**TASK DETAILS**.
Look over the lines below. Report each one that includes the string "yaml".

**PROVIDED ENTRIES**.

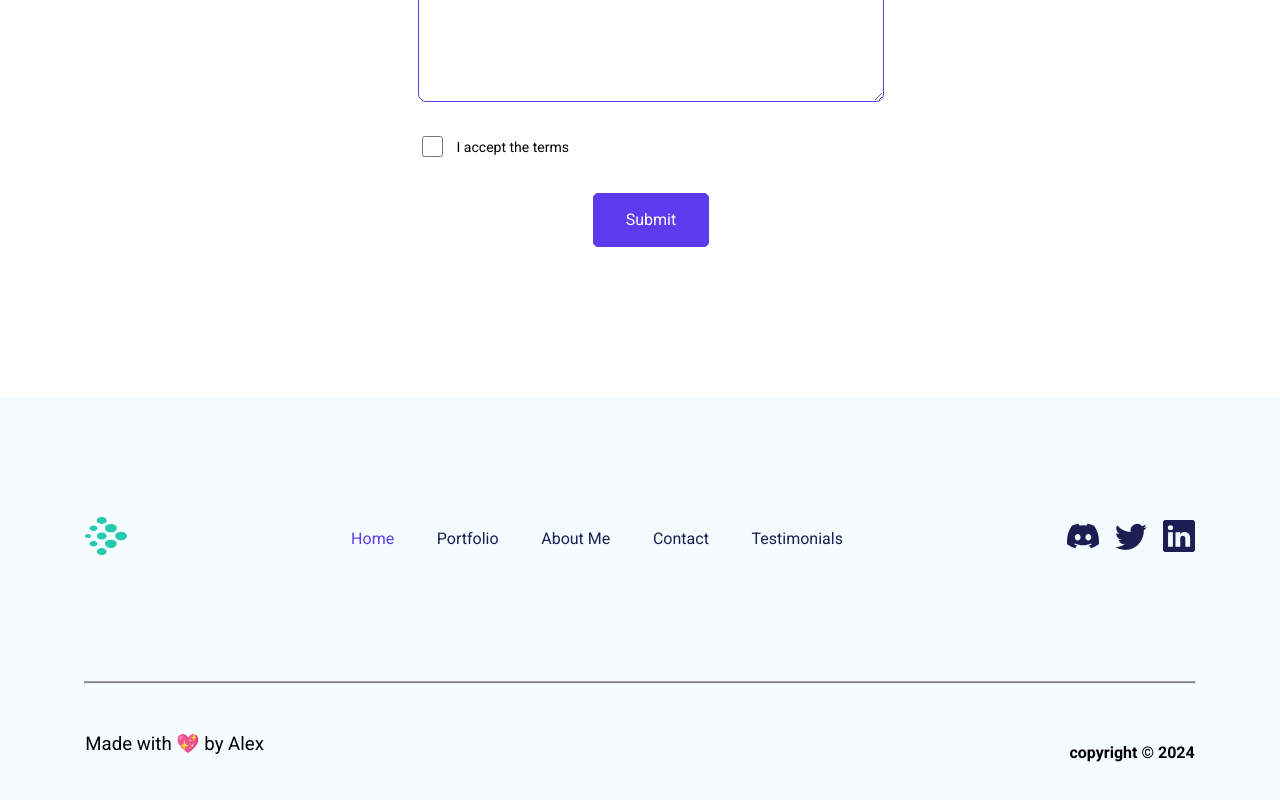
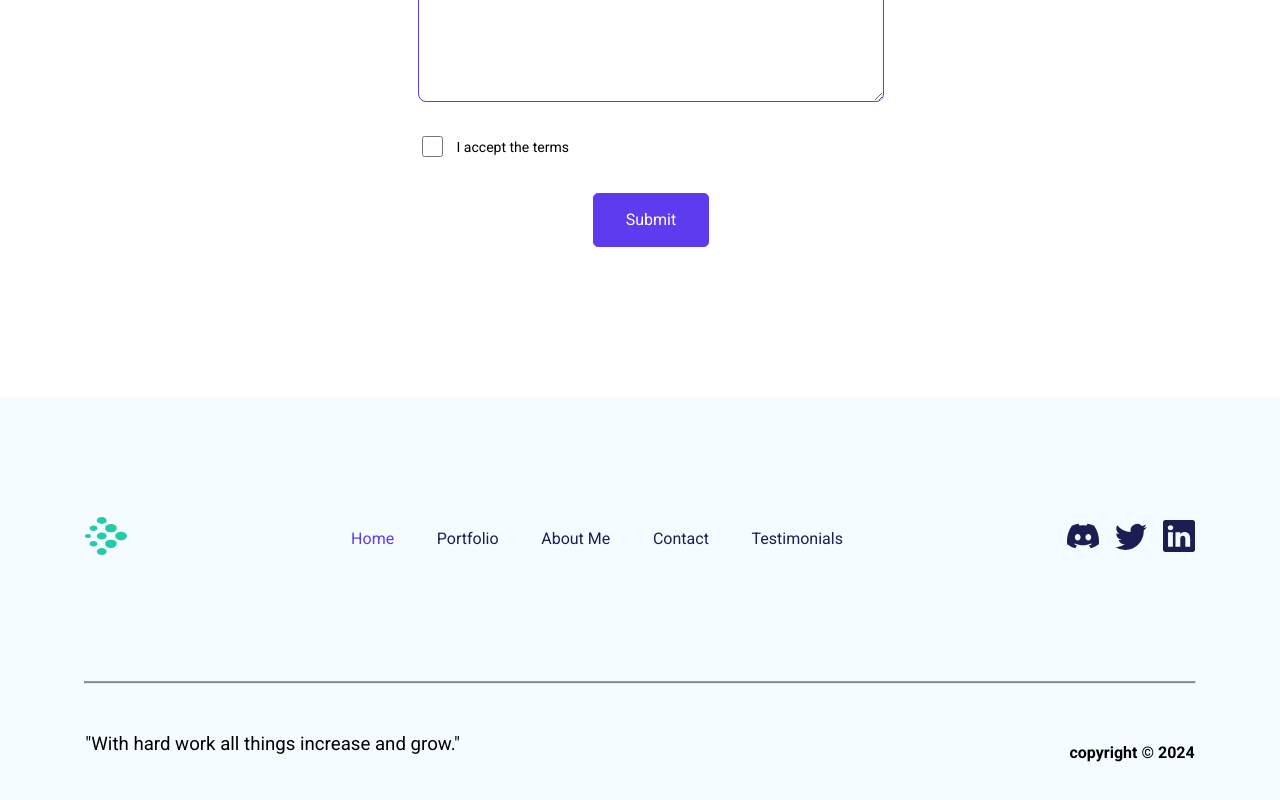
Before and after one commit to alex-njuguna/alex-njuguna.github.io, a React (Vite) app: page / in a window 1280 px wide. Shown: the part 5234-6034 px from the top of the page. Built offline with nearby package versions, Linux system fonts and the light colour scheme.

Commit message:
update on footer

```diff
--- a/src/Pages/Home/Footer.jsx
+++ b/src/Pages/Home/Footer.jsx
@@ -156,7 +156,9 @@ function Footer() {
       </div>
       <hr className="divider" />
       <div className="footer--content--container">
-        <p className="footer--content">Made with 💖 by Alex</p>
+        <p className="footer--content">
+          "With hard work all things increase and grow."
+        </p>
         <p style={{ fontWeight: "bold", marginTop: "1rem" }}>
           copyright &copy; {date.getFullYear()}
         </p>
```
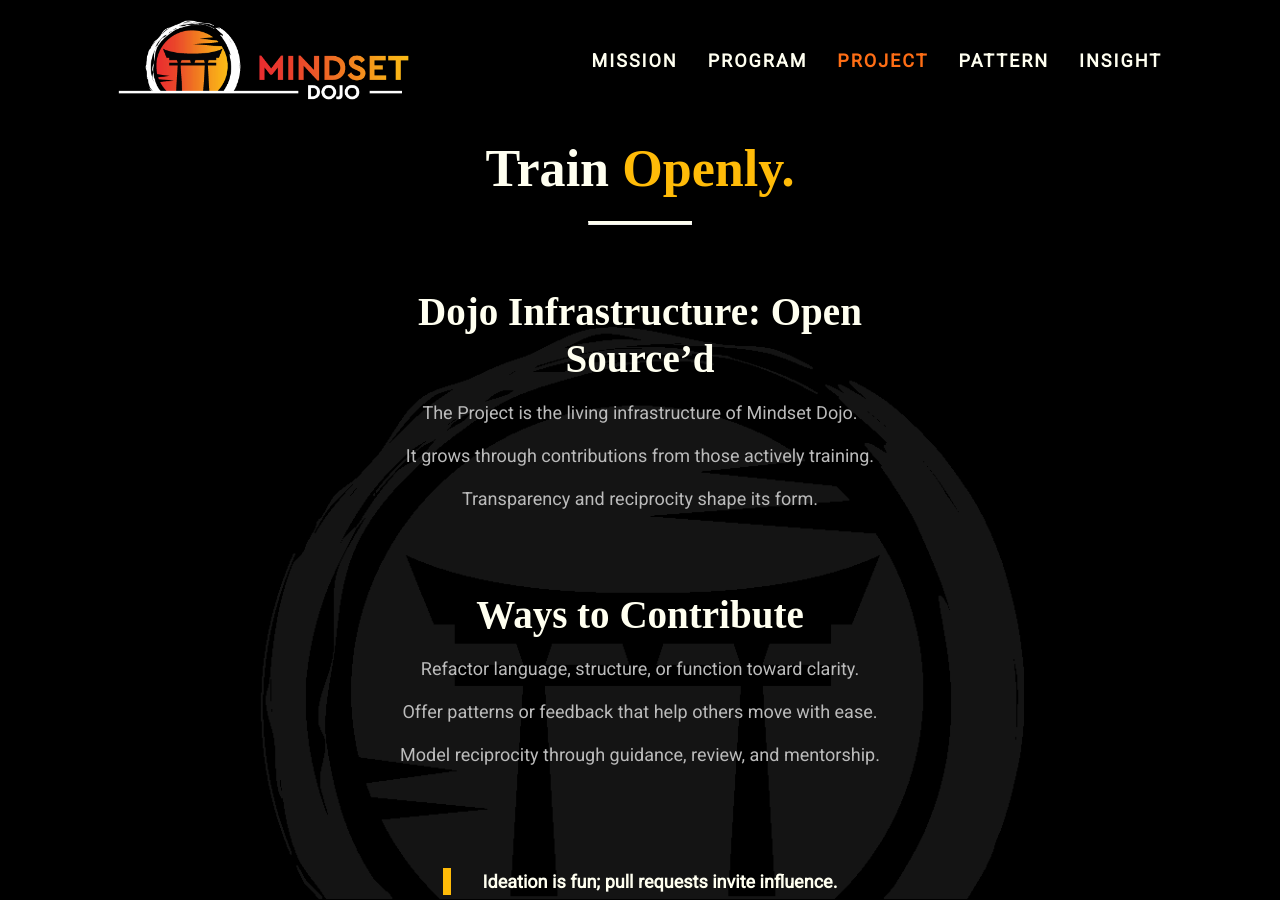
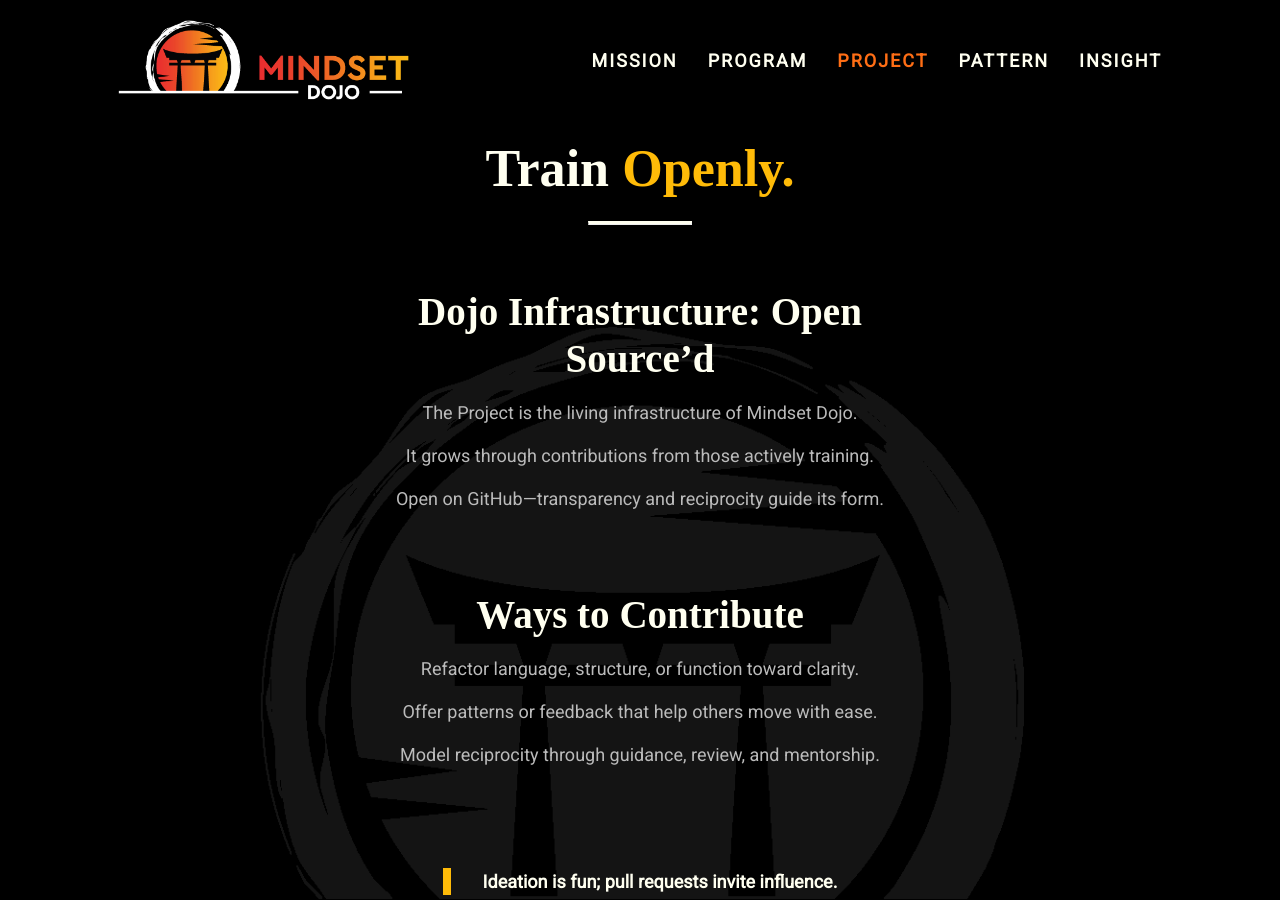
Before and after one commit to mindset-dojo/mindset-dojo.github.io, a Jekyll site: the page built from project.md, in a window 1280 px wide and 900 px high. Built offline with Jekyll 4.4.1, drawn with Linux system fonts in a browser that asks for light colours; some web fonts are replaced.

Commit message:
feat: Streamline Project page

```diff
--- a/_data/project.yaml
+++ b/_data/project.yaml
@@ -9,7 +9,7 @@ sections:
       items:
         - "The Project is the living infrastructure of Mindset Dojo."
         - "It grows through contributions from those actively training."
-        - "Transparency and reciprocity shape its form."
+        - "Open on GitHub—transparency and reciprocity guide its form."
   - type: text
     data:
       label: "Ways to Contribute"
```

**EXERCISE RESULT**.
--- a/_data/project.yaml
+++ b/_data/project.yaml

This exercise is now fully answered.